Instructions for the task:
Please print the whole of the listing that follows exactly.

Dataset records:

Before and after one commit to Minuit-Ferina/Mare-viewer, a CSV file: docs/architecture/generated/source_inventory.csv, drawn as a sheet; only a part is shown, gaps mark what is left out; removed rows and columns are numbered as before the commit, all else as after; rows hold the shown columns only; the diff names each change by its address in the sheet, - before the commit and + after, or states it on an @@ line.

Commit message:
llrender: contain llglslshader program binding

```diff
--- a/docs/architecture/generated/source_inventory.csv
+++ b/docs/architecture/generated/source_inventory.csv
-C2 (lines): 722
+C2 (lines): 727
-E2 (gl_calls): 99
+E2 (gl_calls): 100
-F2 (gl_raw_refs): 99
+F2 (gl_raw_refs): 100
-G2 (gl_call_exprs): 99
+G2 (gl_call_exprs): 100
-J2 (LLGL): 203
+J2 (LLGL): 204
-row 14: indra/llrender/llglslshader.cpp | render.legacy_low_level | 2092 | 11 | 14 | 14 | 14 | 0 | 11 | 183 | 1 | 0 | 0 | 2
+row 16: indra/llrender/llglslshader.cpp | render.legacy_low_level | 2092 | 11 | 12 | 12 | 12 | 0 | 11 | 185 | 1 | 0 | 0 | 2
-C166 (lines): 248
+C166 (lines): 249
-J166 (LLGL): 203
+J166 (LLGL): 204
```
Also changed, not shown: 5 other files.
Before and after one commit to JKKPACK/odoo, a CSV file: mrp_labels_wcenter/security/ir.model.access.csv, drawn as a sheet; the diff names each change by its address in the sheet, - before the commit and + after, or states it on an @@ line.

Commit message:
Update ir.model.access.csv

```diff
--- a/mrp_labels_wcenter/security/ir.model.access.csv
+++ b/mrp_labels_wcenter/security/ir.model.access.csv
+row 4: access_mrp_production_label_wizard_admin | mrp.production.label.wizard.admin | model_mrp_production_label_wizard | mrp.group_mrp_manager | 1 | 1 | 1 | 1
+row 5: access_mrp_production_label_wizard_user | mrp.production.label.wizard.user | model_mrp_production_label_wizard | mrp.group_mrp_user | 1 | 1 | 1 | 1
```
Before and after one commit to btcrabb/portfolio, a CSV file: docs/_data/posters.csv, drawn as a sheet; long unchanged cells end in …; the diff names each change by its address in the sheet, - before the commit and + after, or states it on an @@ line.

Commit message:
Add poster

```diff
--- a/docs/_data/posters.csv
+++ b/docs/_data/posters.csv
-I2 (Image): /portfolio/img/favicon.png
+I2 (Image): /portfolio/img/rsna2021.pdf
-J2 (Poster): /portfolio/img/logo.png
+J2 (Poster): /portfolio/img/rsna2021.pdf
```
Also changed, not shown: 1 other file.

Response area:
Before and after one commit to Minuit-Ferina/Mare-viewer, a CSV file: docs/architecture/generated/source_inventory.csv, drawn as a sheet; only a part is shown, gaps mark what is left out; removed rows and columns are numbered as before the commit, all else as after; rows hold the shown columns only; the diff names each change by its address in the sheet, - before the commit and + after, or states it on an @@ line.

Commit message:
llrender: contain llglslshader program binding

```diff
--- a/docs/architecture/generated/source_inventory.csv
+++ b/docs/architecture/generated/source_inventory.csv
-C2 (lines): 722
+C2 (lines): 727
-E2 (gl_calls): 99
+E2 (gl_calls): 100
-F2 (gl_raw_refs): 99
+F2 (gl_raw_refs): 100
-G2 (gl_call_exprs): 99
+G2 (gl_call_exprs): 100
-J2 (LLGL): 203
+J2 (LLGL): 204
-row 14: indra/llrender/llglslshader.cpp | render.legacy_low_level | 2092 | 11 | 14 | 14 | 14 | 0 | 11 | 183 | 1 | 0 | 0 | 2
+row 16: indra/llrender/llglslshader.cpp | render.legacy_low_level | 2092 | 11 | 12 | 12 | 12 | 0 | 11 | 185 | 1 | 0 | 0 | 2
-C166 (lines): 248
+C166 (lines): 249
-J166 (LLGL): 203
+J166 (LLGL): 204
```
Also changed, not shown: 5 other files.
Before and after one commit to JKKPACK/odoo, a CSV file: mrp_labels_wcenter/security/ir.model.access.csv, drawn as a sheet; the diff names each change by its address in the sheet, - before the commit and + after, or states it on an @@ line.

Commit message:
Update ir.model.access.csv

```diff
--- a/mrp_labels_wcenter/security/ir.model.access.csv
+++ b/mrp_labels_wcenter/security/ir.model.access.csv
+row 4: access_mrp_production_label_wizard_admin | mrp.production.label.wizard.admin | model_mrp_production_label_wizard | mrp.group_mrp_manager | 1 | 1 | 1 | 1
+row 5: access_mrp_production_label_wizard_user | mrp.production.label.wizard.user | model_mrp_production_label_wizard | mrp.group_mrp_user | 1 | 1 | 1 | 1
```
Before and after one commit to btcrabb/portfolio, a CSV file: docs/_data/posters.csv, drawn as a sheet; long unchanged cells end in …; the diff names each change by its address in the sheet, - before the commit and + after, or states it on an @@ line.

Commit message:
Add poster

```diff
--- a/docs/_data/posters.csv
+++ b/docs/_data/posters.csv
-I2 (Image): /portfolio/img/favicon.png
+I2 (Image): /portfolio/img/rsna2021.pdf
-J2 (Poster): /portfolio/img/logo.png
+J2 (Poster): /portfolio/img/rsna2021.pdf
```
Also changed, not shown: 1 other file.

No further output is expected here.